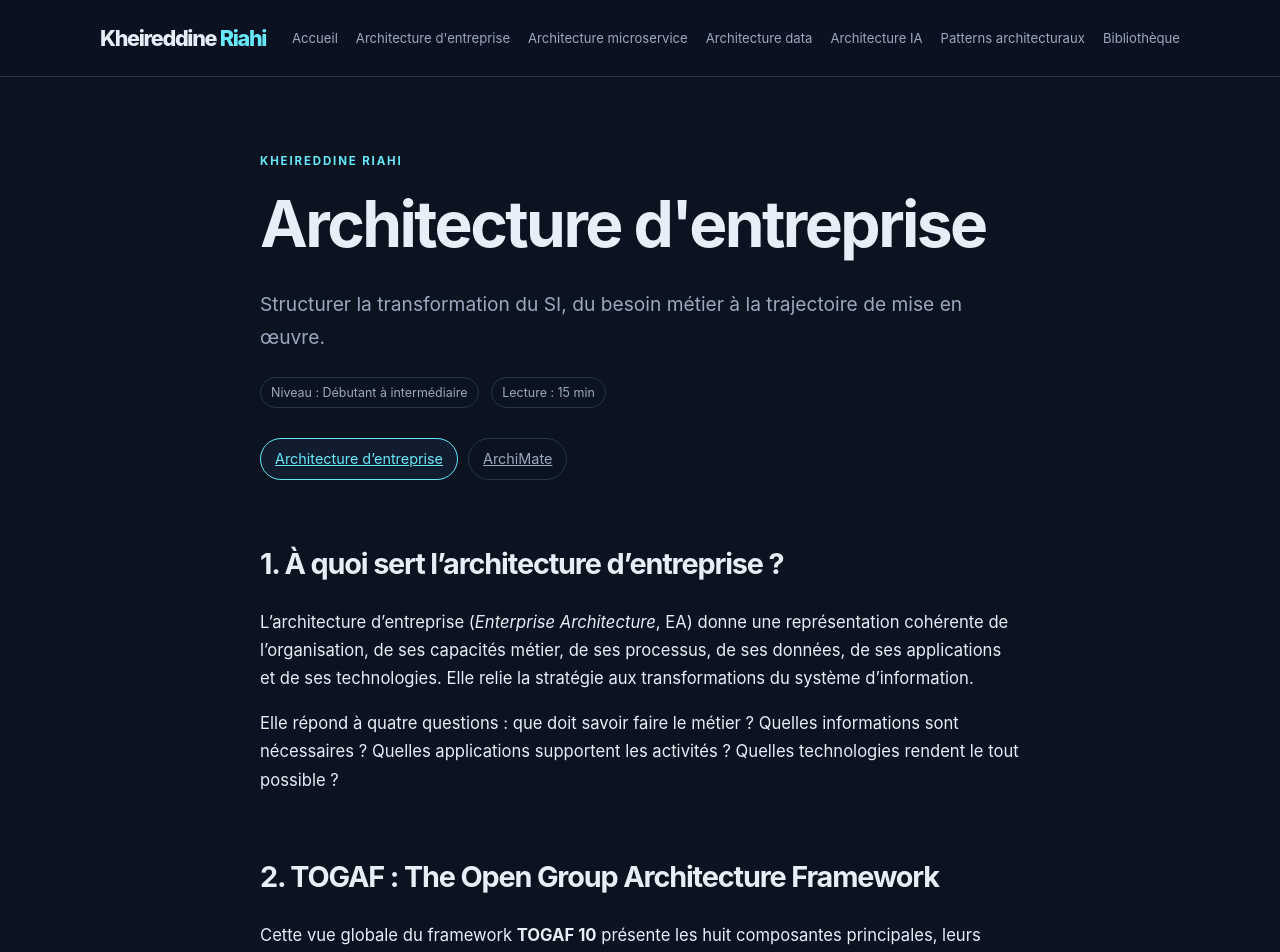
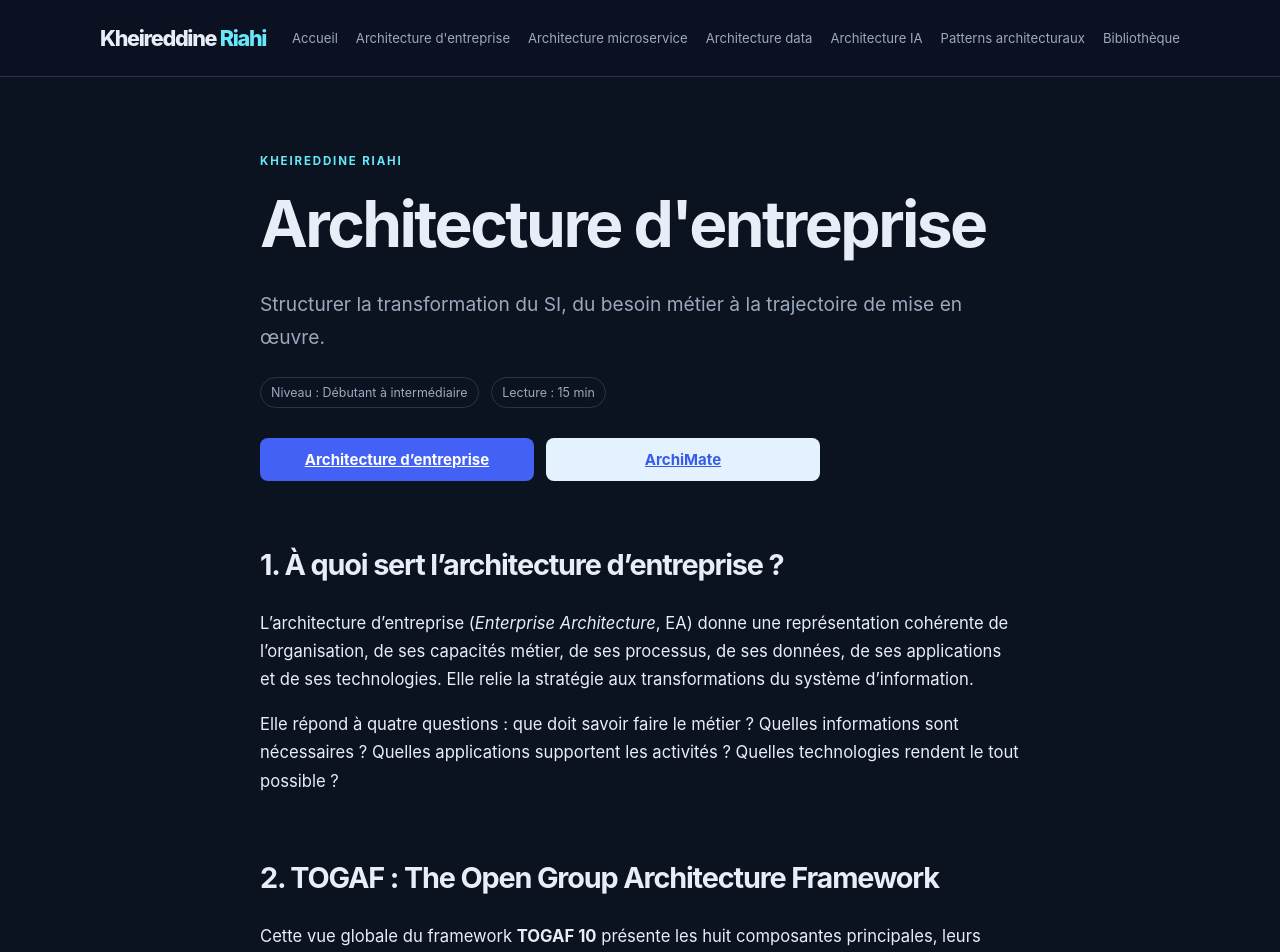
Before and after one commit to KRiahi345/kriahi, a Jekyll site: the page built from architecture-entreprise.md, in a window 1280 px wide. Shown: the top 952 px of the page. Built offline with Jekyll 4.4.1, drawn with Linux system fonts in a browser that asks for light colours.

Commit message:
Style architecture section links as prominent tabs

```diff
--- a/assets/css/style.css
+++ b/assets/css/style.css
@@ -39,7 +39,7 @@ h1,h2,h3{line-height:1.15;letter-spacing:-.04em} .hero h1{font-size:clamp(3rem,7
 .library-directory{display:grid;grid-template-columns:repeat(3,minmax(0,1fr));gap:18px;margin:24px 0 64px}.library-category{padding:22px;background:var(--panel);border:1px solid var(--line);border-radius:14px}.library-category h3{margin:0 0 16px;font-size:1.2rem}.library-category ul{margin:0;padding:0;list-style:none}.library-category li+li{margin-top:12px;padding-top:12px;border-top:1px solid var(--line)}.library-category a{color:var(--muted);font-size:.92rem;line-height:1.45}.library-category a:hover{color:var(--accent)}
 .resource-illustrations{margin-top:3rem}.resource-description{max-width:760px;margin:1.2rem 0 .5rem;color:var(--muted)}.resource-figure{width:100%;max-width:760px;margin:1rem 0 2.5rem;padding:1rem;background:var(--panel);border:1px solid var(--line);border-radius:14px}.resource-figure img{display:block;width:100%;max-width:100%;height:auto;max-height:650px;object-fit:contain;background:#fff;border-radius:7px}.resource-figure figcaption{margin-top:.8rem;color:var(--muted);font-size:.9rem;line-height:1.5}
 .docx-converted{margin:3rem 0}.docx-converted h2{font-size:1.55rem;margin-top:2.2rem}.docx-converted h3{font-size:1.2rem;margin-top:1.8rem}.docx-converted ul{margin:0 0 1.2rem;padding-left:1.5rem}
-.section-tabs{display:flex;flex-wrap:wrap;gap:10px;margin:0 0 28px}.section-tabs a{display:inline-block;padding:8px 14px;border:1px solid var(--line);border-radius:999px;color:var(--muted);font-size:.9rem}.section-tabs a[aria-current="page"]{border-color:var(--accent);background:var(--panel);color:var(--accent)}
+.section-tabs{display:grid;grid-template-columns:repeat(2,minmax(0,1fr));gap:12px;max-width:560px;margin:0 0 28px}.section-tabs a{display:block;padding:12px 18px;border:0;border-radius:8px;background:#e4f1ff;color:#365dea;text-align:center;font-size:.94rem;font-weight:700;line-height:1.3;transition:background-color .18s,color .18s,transform .18s}.section-tabs a:hover{background:#d4e6ff;color:#2348d4;transform:translateY(-1px)}.section-tabs a[aria-current="page"]{background:#4361f5;color:#fff}.section-tabs a[aria-current="page"]:hover{background:#3453e8;color:#fff}.section-tabs a:focus-visible{outline:3px solid #8bb4ff;outline-offset:3px}
 .category-gallery{display:grid;grid-template-columns:repeat(2,minmax(0,1fr));gap:18px;margin:24px 0 48px}.category-visual{display:flex;flex-direction:column;gap:12px;overflow:hidden;padding:14px;background:var(--panel);border:1px solid var(--line);border-radius:14px;transition:border-color .2s,transform .2s}.category-visual:hover{border-color:var(--accent);transform:translateY(-2px)}.category-visual img{display:block;width:100%;height:230px;object-fit:contain;background:#fff;border-radius:8px}.category-visual span{font-weight:650;color:var(--text)}
 @media(max-width:850px){.header-inner{align-items:flex-start;flex-direction:column;padding:16px 0}nav{justify-content:flex-start}}
 @media(max-width:850px){.library-directory{grid-template-columns:repeat(2,minmax(0,1fr))}}
```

◆ EXERCISE DESCRIPTION ◆
Pull each line containing "directory" from the records.

◆ RESPONSE TO THE EXERCISE ◆
 .library-directory{display:grid;grid-template-columns:repeat(3,minmax(0,1fr));gap:18px;margin:24px 0 64px}.library-category{padding:22px;background:var(--panel);border:1px solid var(--line);border-radius:14px}.library-category h3{margin:0 0 16px;font-size:1.2rem}.library-category ul{margin:0;padding:0;list-style:none}.library-category li+li{margin-top:12px;padding-top:12px;border-top:1px solid var(--line)}.library-category a{color:var(--muted);font-size:.92rem;line-height:1.45}.library-category a:hover{color:var(--accent)}
 @media(max-width:850px){.library-directory{grid-template-columns:repeat(2,minmax(0,1fr))}}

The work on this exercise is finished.